EXERCISE PROMPT: Pick each line containing the word "praesi" out of the data below.

STORED DATA below:

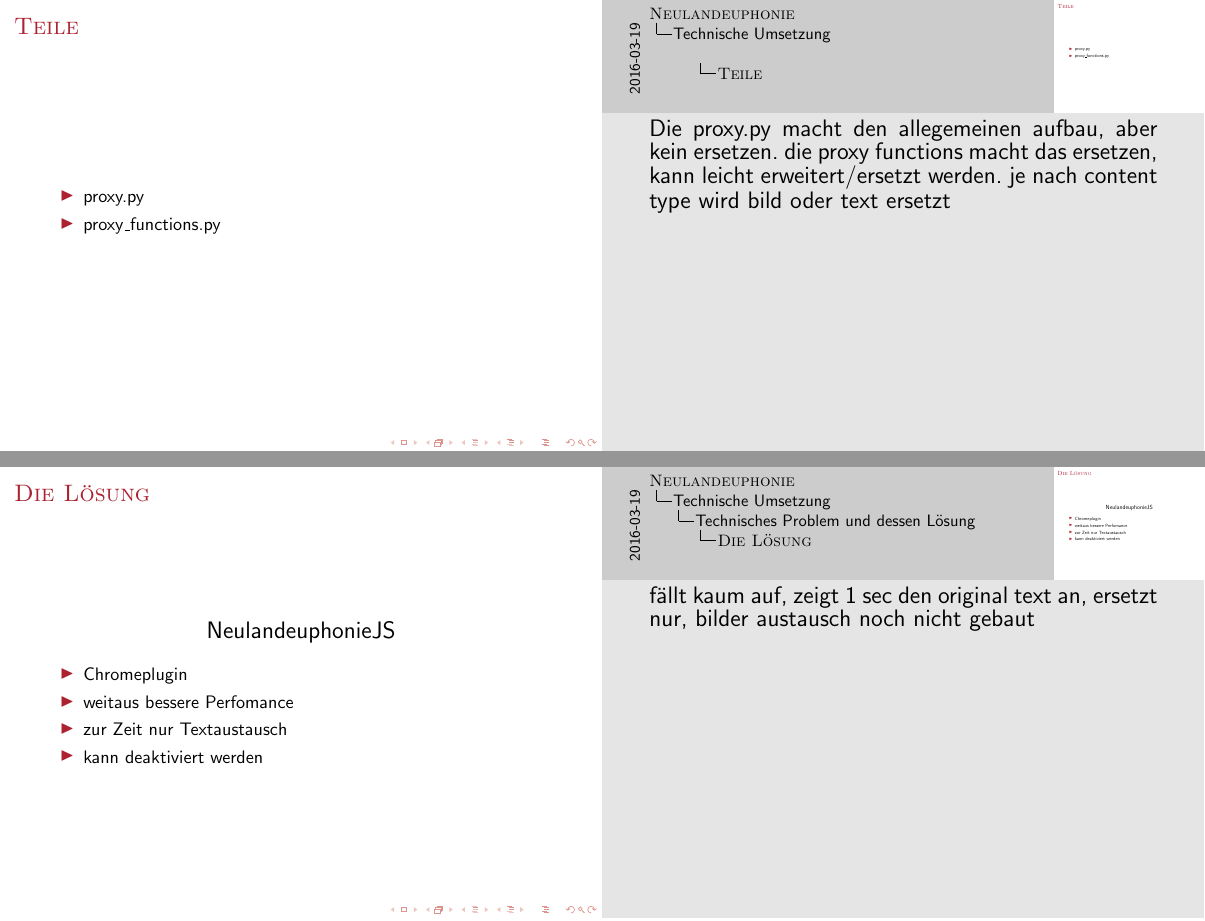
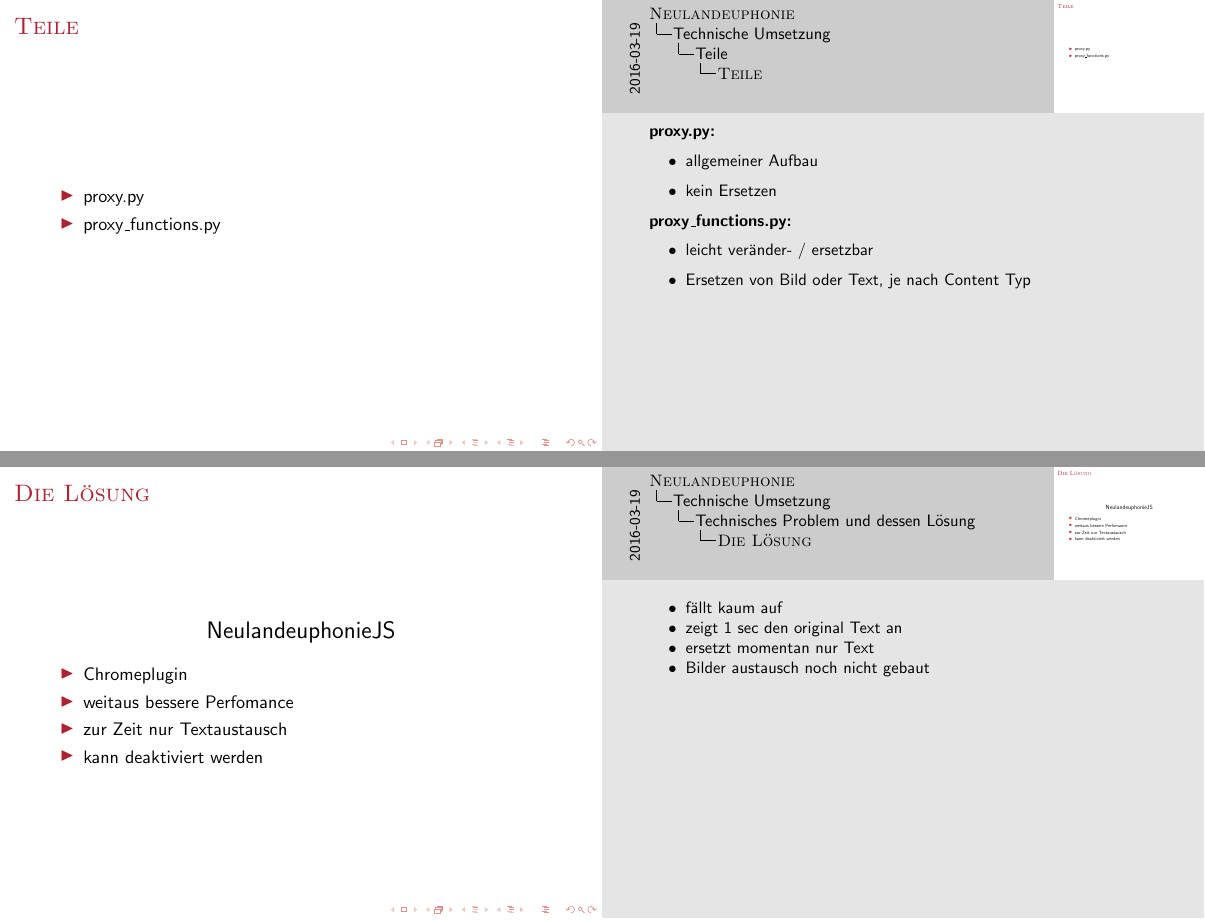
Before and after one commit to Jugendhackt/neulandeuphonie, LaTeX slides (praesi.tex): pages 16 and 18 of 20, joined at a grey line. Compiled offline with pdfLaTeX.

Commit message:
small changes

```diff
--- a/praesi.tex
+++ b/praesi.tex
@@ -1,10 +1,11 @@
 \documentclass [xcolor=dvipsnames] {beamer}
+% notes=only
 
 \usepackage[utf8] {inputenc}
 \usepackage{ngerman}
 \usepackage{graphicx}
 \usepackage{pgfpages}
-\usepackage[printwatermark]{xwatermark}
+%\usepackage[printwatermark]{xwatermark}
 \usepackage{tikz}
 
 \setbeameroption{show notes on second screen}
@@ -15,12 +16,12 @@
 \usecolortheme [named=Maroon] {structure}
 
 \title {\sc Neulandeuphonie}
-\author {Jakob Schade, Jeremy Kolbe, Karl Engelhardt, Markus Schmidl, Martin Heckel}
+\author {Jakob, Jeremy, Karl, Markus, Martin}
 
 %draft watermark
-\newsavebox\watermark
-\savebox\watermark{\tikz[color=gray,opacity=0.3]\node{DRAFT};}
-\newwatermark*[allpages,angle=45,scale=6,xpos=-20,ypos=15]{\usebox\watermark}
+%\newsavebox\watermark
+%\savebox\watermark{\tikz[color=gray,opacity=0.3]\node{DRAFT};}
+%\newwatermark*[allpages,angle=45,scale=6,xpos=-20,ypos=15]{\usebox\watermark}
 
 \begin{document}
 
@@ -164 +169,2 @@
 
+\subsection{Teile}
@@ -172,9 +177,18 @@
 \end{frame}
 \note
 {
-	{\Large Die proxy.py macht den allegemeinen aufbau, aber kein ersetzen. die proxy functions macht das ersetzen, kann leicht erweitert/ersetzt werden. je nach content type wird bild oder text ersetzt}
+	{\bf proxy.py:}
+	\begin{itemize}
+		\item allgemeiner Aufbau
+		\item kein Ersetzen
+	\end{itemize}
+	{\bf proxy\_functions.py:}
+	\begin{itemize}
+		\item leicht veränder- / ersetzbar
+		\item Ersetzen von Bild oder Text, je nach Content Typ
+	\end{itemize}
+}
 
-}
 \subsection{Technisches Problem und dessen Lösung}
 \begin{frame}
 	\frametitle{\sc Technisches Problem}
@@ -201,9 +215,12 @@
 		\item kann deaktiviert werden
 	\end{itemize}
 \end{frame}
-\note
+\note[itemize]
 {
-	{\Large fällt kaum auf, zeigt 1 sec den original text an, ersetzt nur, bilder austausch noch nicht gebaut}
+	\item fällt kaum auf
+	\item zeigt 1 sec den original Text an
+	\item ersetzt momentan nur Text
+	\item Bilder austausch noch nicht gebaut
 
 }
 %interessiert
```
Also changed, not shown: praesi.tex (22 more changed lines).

End of STORED DATA.

ANSWER FOR THIS EXERCISE:
Before and after one commit to Jugendhackt/neulandeuphonie, LaTeX slides (praesi.tex): pages 16 and 18 of 20, joined at a grey line. Compiled offline with pdfLaTeX.
--- a/praesi.tex
+++ b/praesi.tex
Also changed, not shown: praesi.tex (22 more changed lines).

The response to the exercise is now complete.